Common Name: mondo grass 
Type: Ornamental grass
Family: Asparagaceae
Zone: 7 to 10
Height: 0.25 to 0.25 feet
Spread: 0.25 to 1.00 feet
Bloom Time: June to July
Bloom Description: Lavender
Sun: Part shade to full shade
Water: Medium
Maintenance: Medium
Suggested Use: Ground Cover, Naturalize
Flower: Insignificant
Tolerate: Drought, Heavy Shade, Black Walnut


Best grown in rich, fertile, humusy, slightly acidic, moist but well-drained soils in part shade to full shade. Prefers consistent and even moisture in soils which do not dry out. It is not reliably winter hardy in the northern parts of USDA Zone 6 where it should be sited in a protected location. Although rhizomatous, it spreads slowly. Plant foliage is evergreen in warm winter climates, but may depreciate considerably in harsh St. Louis winters. Turf-like clumps develop over time into a 12” tall ground cover which will spread somewhat indefinitely to 12” wide or more. Propagate by division.

Noteworthy Characteristics

Ophiopogon japonicus, commonly called mondo grass, is an evergreen, tuberous-rooted, rhizomatous, perennial of the lily family. It typically forms an arching clump to 8-12” tall and as wide of narrow, linear, grass-like, dark green leaves (each leaf to 8-15” long and 3/16” wide). It is native to woodland areas in Japan and Korea. Foliage is similar to that of Liriope (also in the lily family), but leaves are narrower and more refined. Small, 6-tepaled, bell-shaped, white to lilac-tinted flowers (1/4” wide) bloom in summer in short racemes (2-3” long) atop leafless stalks.
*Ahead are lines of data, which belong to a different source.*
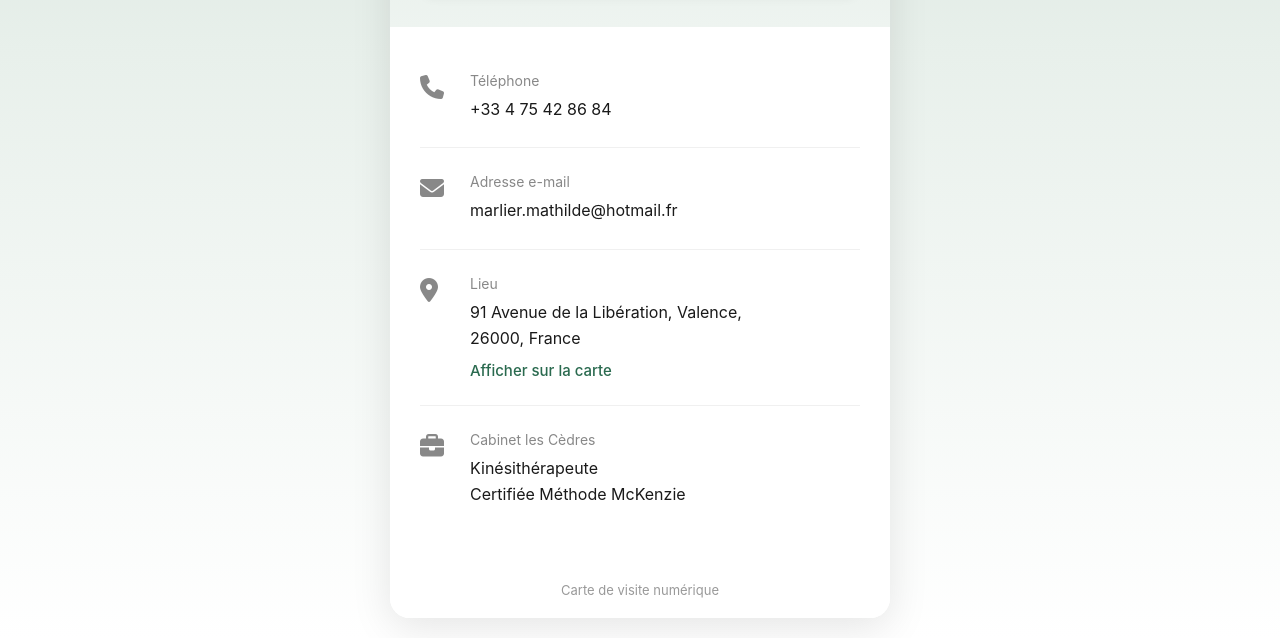
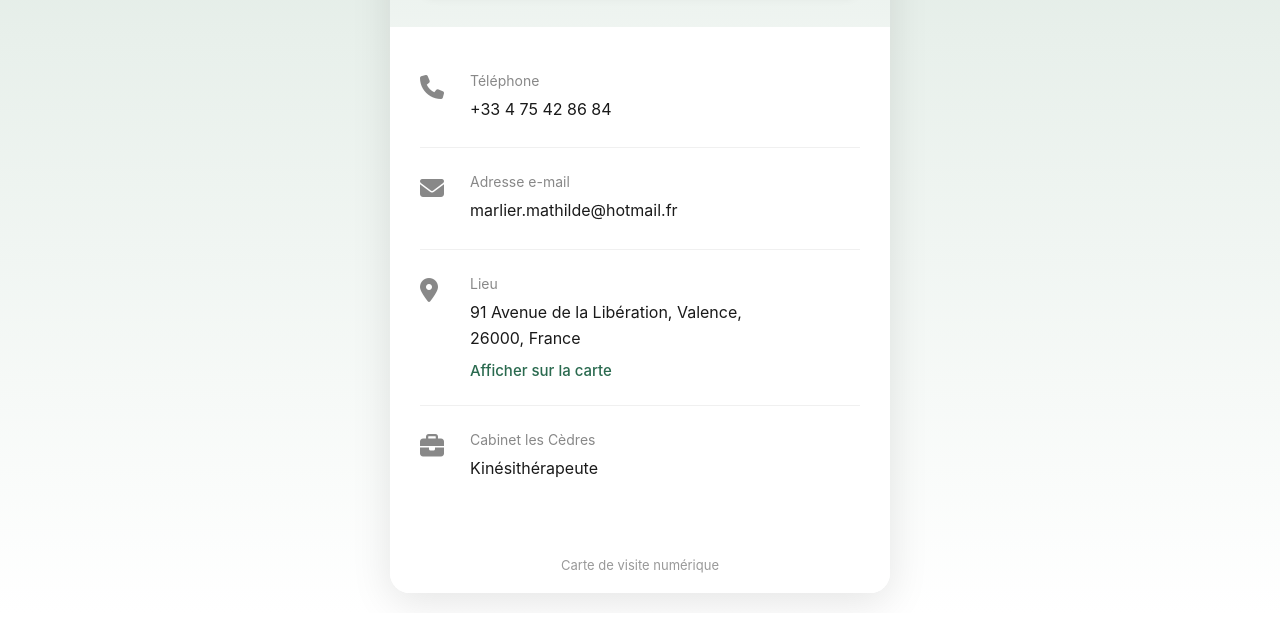
Before and after one commit to DindonMaitre/carte-visite, a plain HTML site: page index.html in a window 1280 px wide. Shown: the part 533-1171 px from the top of the page. After the commit the page ends 1146 px from the top, so only its background shows below. Drawn offline with Linux system fonts and the light colour scheme.

Commit message:
Update detail value in index.html
Removed certification details from the detail value.

```diff
--- a/index.html
+++ b/index.html
@@ -74,7 +74,7 @@
                 <i class="fas fa-briefcase"></i>
                 <div class="detail-content">
                     <span class="detail-label">Cabinet les Cèdres</span>
-                    <p class="detail-value">Kinésithérapeute<br>Certifiée Méthode McKenzie</p>
+                    <p class="detail-value">Kinésithérapeute</p>
                 </div>
             </div>
         </div>
```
Flowers are followed by spherical, pea-sized, blue-black berries (1/4” across). Flowers and fruits are usually partially hidden by the foliage. This plant is ornamentally grown for its tufts of grass-like leaves.

Genus name comes from the Greek ophis meaning snake and pogon meaning beard.

Specific epithet means of Japan in reference to native habitat.

Gyoku-ryu’ is a dwarf mondo grass cultivar that forms a dense carpet to only 1-2” tall. Tiny, pale lavender flowers bloom on short stalks in summer, but are often hidden from view by the leaves.


No serious insect or disease problems. Winter hardiness in the St. Louis area is a concern.


Low-maintenance, ornamental grass-like ground cover for shady areas of the landscape. Border foregrounds. Rock gardens. Path edger. Along ponds or streams. Interesting turf substitute which requires no mowing.